A charming addition to any wine cellar or wet bar, this cider jug is sure to complement your collection of vintage and antique glassware. A wonderful choice for a casual dinner party or as an accessory in your home bar!
Millet’s series of paintings of heroic female figures carrying traditional Norman copper milk jugs stands apart from his other images of French peasant women performing daily and seasonal labors because of their unusual specificity.

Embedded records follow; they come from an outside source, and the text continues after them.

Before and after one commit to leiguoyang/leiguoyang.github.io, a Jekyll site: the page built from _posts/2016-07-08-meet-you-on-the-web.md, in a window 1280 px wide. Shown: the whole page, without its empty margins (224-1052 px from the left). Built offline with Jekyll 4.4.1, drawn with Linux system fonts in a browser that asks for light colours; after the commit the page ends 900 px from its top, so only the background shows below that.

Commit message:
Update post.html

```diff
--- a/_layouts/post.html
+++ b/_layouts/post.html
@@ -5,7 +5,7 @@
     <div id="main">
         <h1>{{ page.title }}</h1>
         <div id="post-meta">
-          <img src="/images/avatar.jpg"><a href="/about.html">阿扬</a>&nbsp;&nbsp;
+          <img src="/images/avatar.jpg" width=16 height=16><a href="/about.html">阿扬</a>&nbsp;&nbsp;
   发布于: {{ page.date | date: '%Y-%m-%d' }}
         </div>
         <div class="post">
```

The motifs were first introduced in the early 1840s and re-used for a period of three decades, culminating with the last paintings from around 1870-74.
Despite their specificity, Millet’s Norman milkmaids are also part of a larger tradition of European peasant painting that anticipates the exoticized “primitive” peasant imagery of the 1850s and early 1860s. This tradition can be seen in the depiction of a well-starched, “primitive” peasant woman by F. H. Lalaisse, in the 1852 large-format series La Normandie Illustre (fig. 9).
Betsy’s Biscuit Bomber
A recent visit to the Estrella Warbirds Museum in Paso Robles, California, was a reminder of the connection between aviation and the D-Day invasion. Several members of the original Pathfinders–the group that minted jumpers to take part in the D-Day invasion–had recently reunited for a birthday celebration. Many of them had jumped on D-Day, and the event cast a reflective shadow on everyone present.